Segment Open

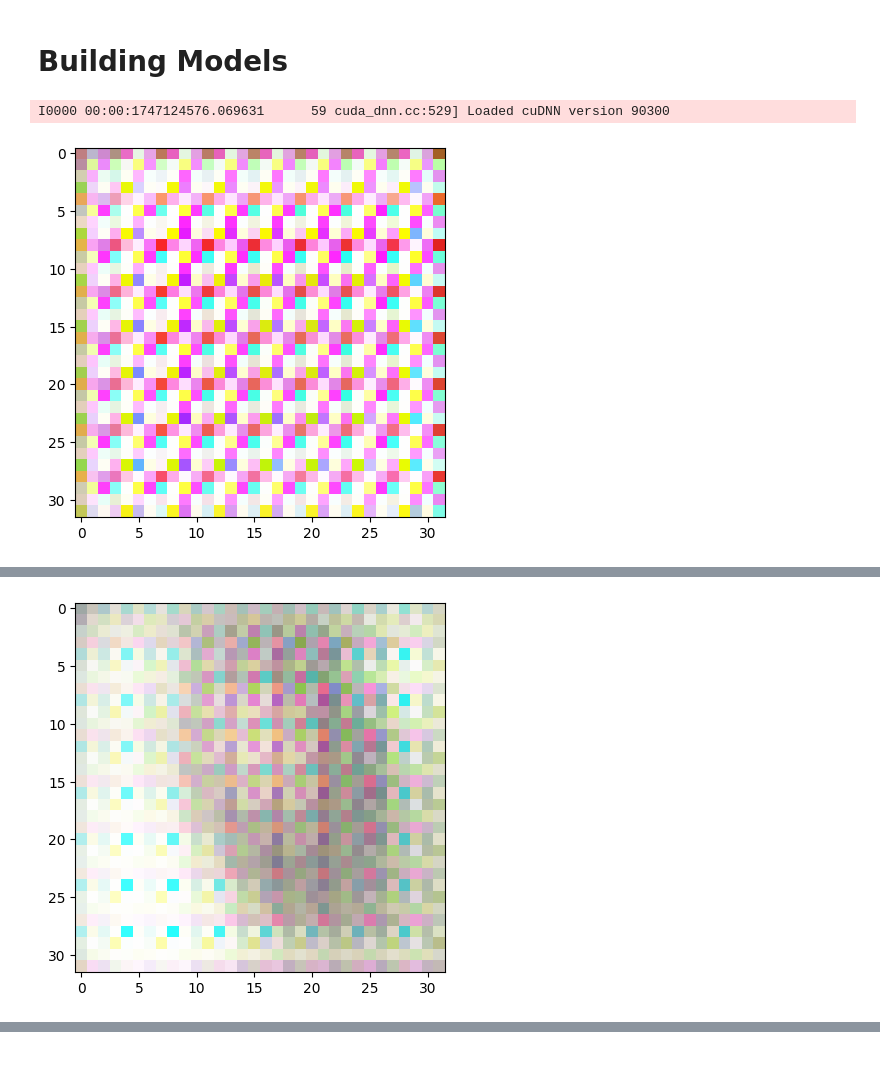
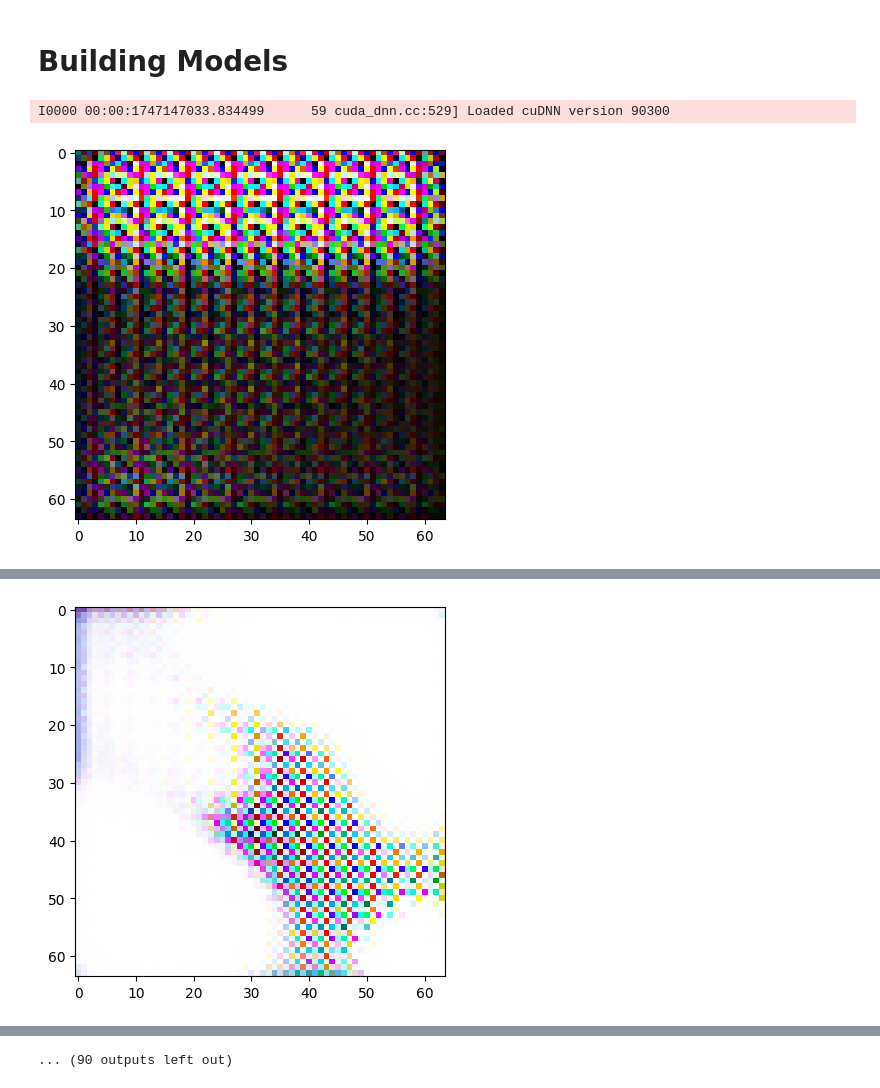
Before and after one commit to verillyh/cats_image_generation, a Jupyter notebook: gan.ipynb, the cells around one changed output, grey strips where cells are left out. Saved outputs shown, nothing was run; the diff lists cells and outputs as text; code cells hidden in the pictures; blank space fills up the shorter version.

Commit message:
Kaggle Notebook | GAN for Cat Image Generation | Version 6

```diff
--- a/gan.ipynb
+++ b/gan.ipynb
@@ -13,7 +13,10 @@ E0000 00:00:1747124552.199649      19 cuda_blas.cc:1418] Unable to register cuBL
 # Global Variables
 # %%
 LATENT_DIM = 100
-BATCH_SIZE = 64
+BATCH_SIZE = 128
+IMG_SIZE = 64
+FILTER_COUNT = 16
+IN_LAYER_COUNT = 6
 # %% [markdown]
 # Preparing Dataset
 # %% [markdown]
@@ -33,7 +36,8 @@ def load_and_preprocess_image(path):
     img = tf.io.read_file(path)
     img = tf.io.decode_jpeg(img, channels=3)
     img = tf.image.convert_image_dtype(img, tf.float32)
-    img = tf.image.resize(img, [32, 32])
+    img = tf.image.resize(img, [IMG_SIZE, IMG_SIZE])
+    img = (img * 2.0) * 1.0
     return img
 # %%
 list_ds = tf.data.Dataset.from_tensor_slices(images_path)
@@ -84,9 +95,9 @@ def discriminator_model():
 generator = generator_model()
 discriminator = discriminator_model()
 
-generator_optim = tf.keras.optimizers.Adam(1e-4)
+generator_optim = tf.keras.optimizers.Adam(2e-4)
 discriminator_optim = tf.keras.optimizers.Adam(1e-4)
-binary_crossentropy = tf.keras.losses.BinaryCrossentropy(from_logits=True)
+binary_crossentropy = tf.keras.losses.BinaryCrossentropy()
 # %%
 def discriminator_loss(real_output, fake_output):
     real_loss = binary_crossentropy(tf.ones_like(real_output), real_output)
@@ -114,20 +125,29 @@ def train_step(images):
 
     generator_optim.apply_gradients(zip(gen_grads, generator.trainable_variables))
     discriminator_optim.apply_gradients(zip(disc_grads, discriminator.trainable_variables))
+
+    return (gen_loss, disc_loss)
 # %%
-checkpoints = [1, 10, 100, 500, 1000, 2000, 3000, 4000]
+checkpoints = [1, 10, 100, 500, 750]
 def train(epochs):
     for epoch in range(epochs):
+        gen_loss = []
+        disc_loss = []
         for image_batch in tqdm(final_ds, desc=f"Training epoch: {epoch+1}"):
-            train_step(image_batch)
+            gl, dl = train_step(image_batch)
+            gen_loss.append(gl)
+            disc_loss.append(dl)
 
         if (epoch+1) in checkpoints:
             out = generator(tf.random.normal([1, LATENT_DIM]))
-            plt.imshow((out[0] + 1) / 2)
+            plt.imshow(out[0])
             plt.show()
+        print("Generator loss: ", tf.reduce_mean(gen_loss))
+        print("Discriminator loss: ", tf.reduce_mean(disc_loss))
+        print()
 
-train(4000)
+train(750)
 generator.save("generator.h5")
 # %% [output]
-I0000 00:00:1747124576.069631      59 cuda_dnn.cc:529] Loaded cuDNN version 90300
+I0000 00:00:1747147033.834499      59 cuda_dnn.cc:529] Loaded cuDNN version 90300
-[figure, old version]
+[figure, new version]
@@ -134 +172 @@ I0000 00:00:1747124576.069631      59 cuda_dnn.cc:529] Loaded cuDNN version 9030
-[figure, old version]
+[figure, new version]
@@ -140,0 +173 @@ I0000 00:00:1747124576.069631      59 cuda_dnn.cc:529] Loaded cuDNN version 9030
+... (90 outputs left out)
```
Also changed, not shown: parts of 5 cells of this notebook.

Segment Closed
Segment Open

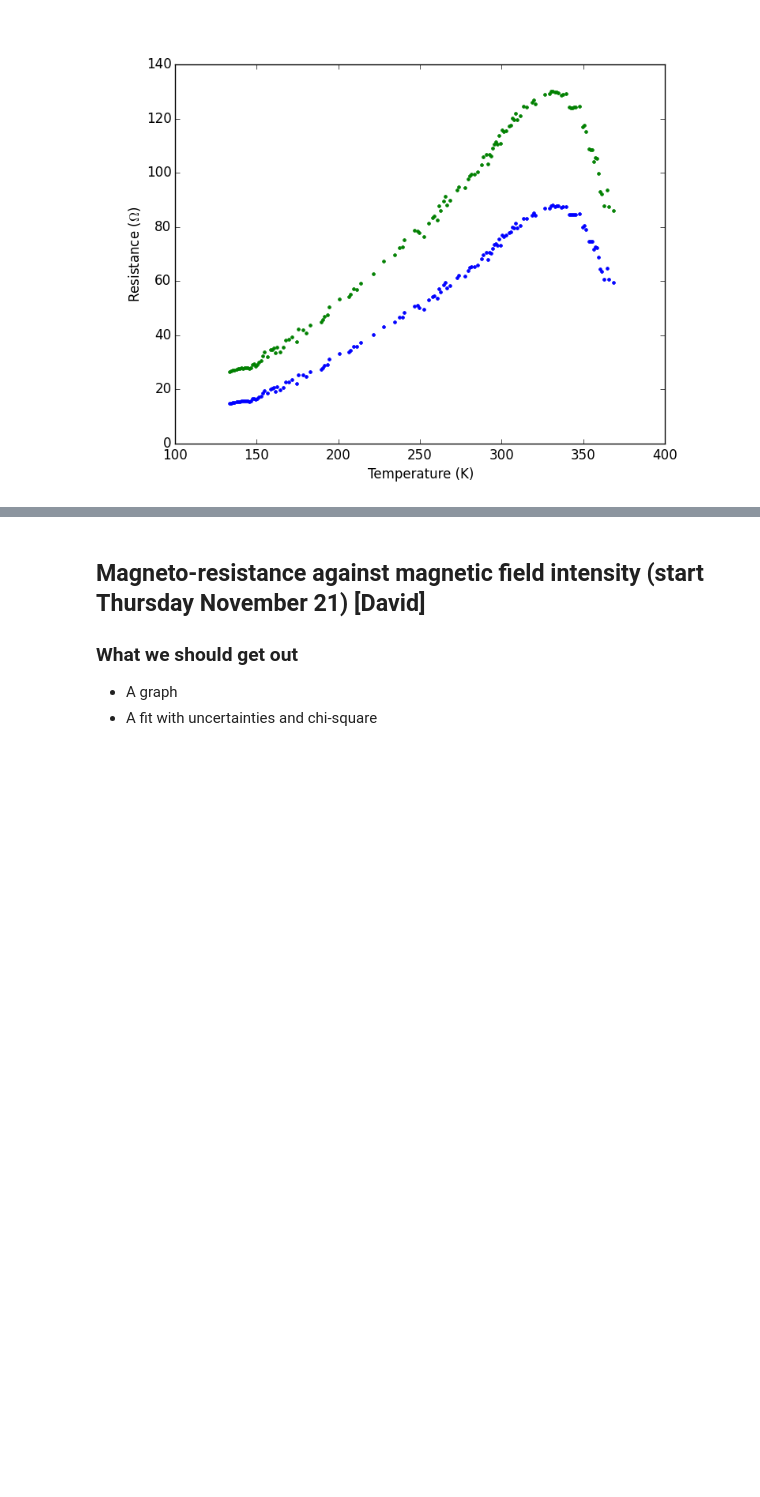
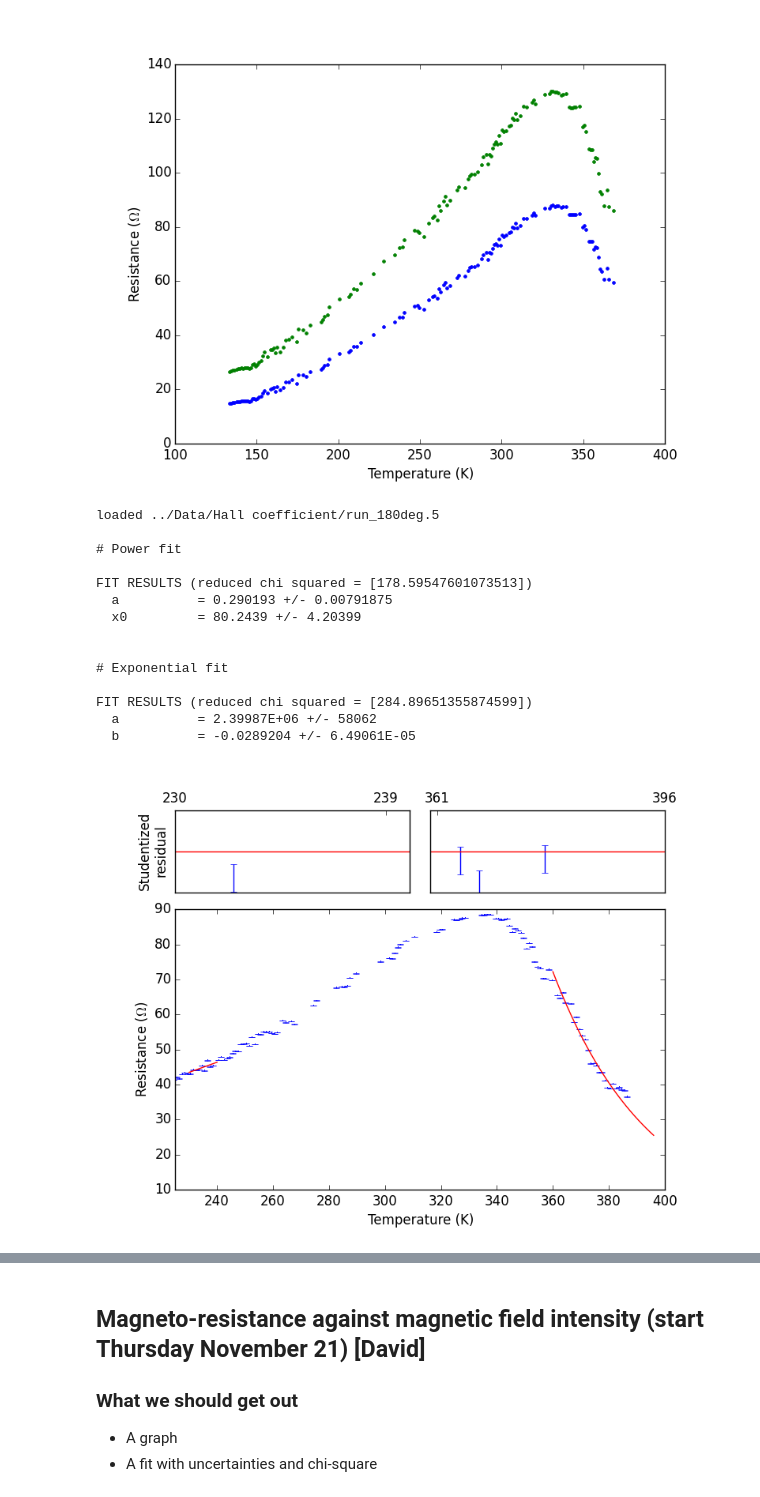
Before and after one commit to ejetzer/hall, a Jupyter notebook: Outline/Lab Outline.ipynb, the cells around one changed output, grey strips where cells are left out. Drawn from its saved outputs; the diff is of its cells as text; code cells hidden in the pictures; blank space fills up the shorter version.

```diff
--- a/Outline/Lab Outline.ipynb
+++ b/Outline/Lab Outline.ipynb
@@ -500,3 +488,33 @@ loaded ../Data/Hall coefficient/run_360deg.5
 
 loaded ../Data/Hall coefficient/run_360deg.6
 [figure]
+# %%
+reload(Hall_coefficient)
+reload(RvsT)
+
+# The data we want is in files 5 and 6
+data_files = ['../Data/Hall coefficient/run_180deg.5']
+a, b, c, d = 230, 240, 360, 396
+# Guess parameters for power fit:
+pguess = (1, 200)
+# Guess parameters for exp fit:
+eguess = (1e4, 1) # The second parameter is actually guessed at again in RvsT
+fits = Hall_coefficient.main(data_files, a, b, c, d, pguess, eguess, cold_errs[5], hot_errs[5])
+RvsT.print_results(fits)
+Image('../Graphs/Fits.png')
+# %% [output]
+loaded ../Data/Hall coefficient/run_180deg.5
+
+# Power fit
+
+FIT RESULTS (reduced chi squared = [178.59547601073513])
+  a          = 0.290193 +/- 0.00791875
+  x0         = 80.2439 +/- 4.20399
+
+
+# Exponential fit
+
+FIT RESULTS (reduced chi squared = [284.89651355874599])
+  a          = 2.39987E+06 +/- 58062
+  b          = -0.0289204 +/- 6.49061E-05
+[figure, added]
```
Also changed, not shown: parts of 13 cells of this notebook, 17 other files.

Segment Closed

*WHAT TO WORK ON*. Where does the word "keras" appear in the records? Copy every line that holds it.

*ANSWER SPACE*.
-generator_optim = tf.keras.optimizers.Adam(1e-4)
+generator_optim = tf.keras.optimizers.Adam(2e-4)
 discriminator_optim = tf.keras.optimizers.Adam(1e-4)
-binary_crossentropy = tf.keras.losses.BinaryCrossentropy(from_logits=True)
+binary_crossentropy = tf.keras.losses.BinaryCrossentropy()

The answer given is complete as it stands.